Hi folks. Scott Bourne here with a message about a photo conference you can’t afford to miss. It’s Skip’s Summer School.
I’m proud to once again be on the teaching faculty at Skip’s Summer School for 2012. I’ve taught at each of these events and hands-down, they have been some of my favorite in the industry. Skip’s Summer School had turned into the most amazing boutique photo conference in the business and this year, Skip’s managed to make it better.
It’s one of the best programs and faculty ever assembled and there are some new components that people have asked for in survey after survey.
Before I talk about the up-coming program, here’s a three minute look back at last year that I think you’ll really enjoy…
Here’s what’s different this year…
*Everyone who signs up gets an immediate website review – we’ll help you figure out how to improve your chances of getting seen on the web.
*Now in Chicago with a more centralized location that’s easier for most people to get to than Vegas.
* It’s not just classroom stuff – Now each attendee gets a full day of hands-on with the two instructors of their choice.
* Enhanced platform programs and speakers.
*A couples workshop – more couples are working together in the photo industry than ever before and we have advice from three pro couples who have seen it all.
*Two catered lunches on Monday and Tuesday – this will maximize everybody’s time and we’ll be running two panel programs at lunch as well.
*Discounted $75 registration for WPPI next year.
*Enhanced network building experience unlike any other workshop or conference.
I can’t stress how important it is to get to know and learn from the other people in the photo business who have been there and done that. Here’s your chance. All the registration info is right here at www.mei500.com.
Welcome to the Triple Exposure podcast.
Scott & Rich talk about the Lytro camera (including its role in time-lapse) as well as the new Lightroom 4 Beta. A good overview of where things are going in 2012 is shared.
Cross-Posted at http://www.richardharringtonblog.com
Apple just released the Digital Camera RAW compatibility Update 3.9. Here’s the list of which new cameras are added to the Mac platform.
* Canon PowerShot S100
* Nikon 1 J1
* Nikon 1 V1
* Nikon COOLPIX P7100
* Olympus PEN E-PL1s
* Olympus PEN E-PL3
* Olympus PEN E-PM1
* Panasonic LUMIX DMC-FZ150
* Sony Alpha NEX-5N
* Sony Alpha SLT-A65
* Sony Alpha SLT-A77
Digital Camera RAW Compatibility Update 3.9 is 7.20 MB and requires Mac OS X 10.6.8 or OS X 10.7.2 or later.
Sometimes you just have to make lemons into lemon-aide – or at least try.
A few years ago I was in Alaska photographing bears. We moved our boat into Geographic Harbor for a few hours and of course, when we got there the weather was horrid. I made the image immediately below because I was there, not because I liked it.
There’s not much I like about it other than it provides me with a personal memory of my time in Alaska that year. But when I was shooting this location I knew this would happen. So I made several exposures and decided to combine panoramic photography and HDR photography to see if I could salvage something.

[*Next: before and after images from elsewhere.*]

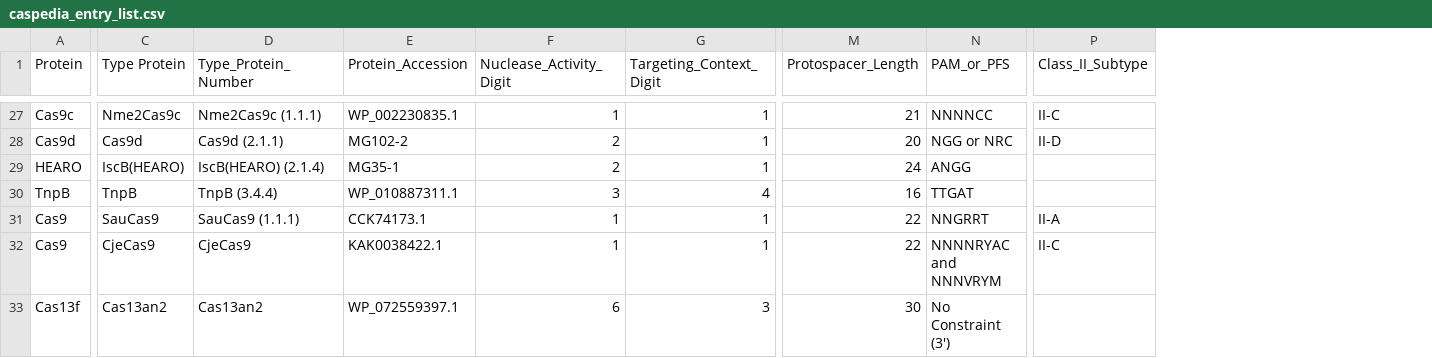
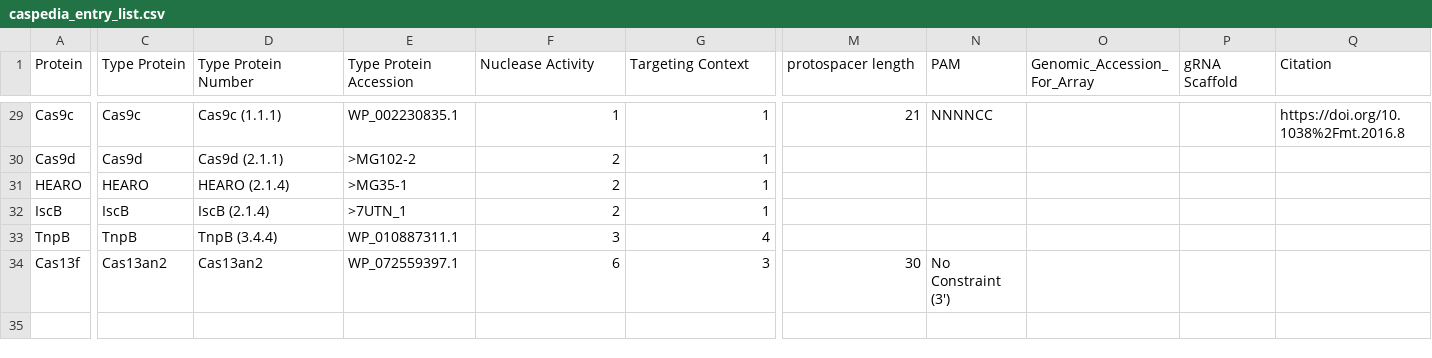
Before and after one commit to Doudna-lab/casPedia_website, a CSV file: background_data/caspedia_entry_list.csv, drawn as a sheet; only a part is shown, gaps mark what is left out; removed rows and columns are numbered as before the commit, all else as after; rows hold the shown columns only; the diff covers the shown part only; the diff names each change by its address in the sheet, - before the commit and + after, or states it on an @@ line.

Commit message:
content update:  new master_table + wiki_manifest new feature: improved column adherence checking

```diff
--- a/background_data/caspedia_entry_list.csv
+++ b/background_data/caspedia_entry_list.csv
+column O (Genomic_Accession_For_Array), empty
+column P (gRNA Scaffold), empty
+column Q (Citation), row 29: https://doi.org/10.1038%2Fmt.2016.8
-column P (Class_II_Subtype), rows 27-28: II-C | II-D
-D1: Type_Protein_Number
+D1: Type Protein Number
-E1: Protein_Accession
+E1: Type Protein Accession
-F1: Nuclease_Activity_Digit
+F1: Nuclease Activity
-G1: Targeting_Context_Digit
+G1: Targeting Context
-M1: Protospacer_Length
+M1: protospacer length
-N1: PAM_or_PFS
+N1: PAM
-C29 (Type Protein): Nme2Cas9c
+C29 (Type Protein): Cas9c
-D29 (Type Protein Number): Nme2Cas9c (1.1.1)
+D29 (Type Protein Number): Cas9c (1.1.1)
-E30 (Type Protein Accession): MG102-2
+E30 (Type Protein Accession): >MG102-2
-M30 (protospacer length): 20
+M30 (protospacer length): (empty)
-N30 (PAM): NGG or NRC
+N30 (PAM): (empty)
-C31 (Type Protein): IscB(HEARO)
+C31 (Type Protein): HEARO
-D31 (Type Protein Number): IscB(HEARO) (2.1.4)
+D31 (Type Protein Number): HEARO (2.1.4)
-E31 (Type Protein Accession): MG35-1
+E31 (Type Protein Accession): >MG35-1
-M31 (protospacer length): 24
+M31 (protospacer length): (empty)
-N31 (PAM): ANGG
+N31 (PAM): (empty)
+row 32: IscB | IscB | IscB (2.1.4) | >7UTN_1 | 2 | 1
-M33 (protospacer length): 16
+M33 (protospacer length): (empty)
-N33 (PAM): TTGAT
+N33 (PAM): (empty)
-row 31: Cas9 | SauCas9 | SauCas9 (1.1.1) | CCK74173.1 | 1 | 1 | 22 | NNGRRT | II-A
-row 32: Cas9 | CjeCas9 | CjeCas9 | KAK0038422.1 | 1 | 1 | 22 | NNNNRYAC and NNNVRYM | II-C
```
Also changed, not shown: 2 added rows and 63 edited cells elsewhere in this file, background_data/wiki_manifest.csv, 1 other file.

Here’s a link to a large version of the result. It’s not the best image I ever made, but it isn’t as horrible as it was when I just made one shot.
I made four shots – two exposures each – and merged them in a combination of Photoshop and Nik HDR Efex Pro. I then added some effects in onOne’s new Perfect Photo Suite. I still don’t love it but that’s not the point. The point is that thanks to technologies like panoramic stitching and HDR tone mapping – once in a while we can save a shot that otherwise wouldn’t make the grade.
The image above doesn’t really have that “HDR” look. But it does show a lot of detail. And that’s the secret use for HDR Photography. I call it detail HDR or mild HDR. The point of this is that you don’t need to use this technology to make the traditional HDR photo. You can modify its application and just use it on a portion of the image to bring out detail. Think of it as a new sharpening method.
In the photo used to illustrate this post, I applied HDR techniques to the car in order to bring out mild details. I did this on a layer in Photoshop and then masked out the car and erased everything else. The result is the background doesn’t get “sharpened” and the car pops out on the page – which is what I want since the photo is supposed to be about the car, not all the stuff behind it.
Give this a try. Shoot an HDR. Using your preferred post-processing tone-mapping software, apply a mild amount of correction. Drop this onto a layer. Mask out the areas where you don’t want the effect. Paint them out and you’re done.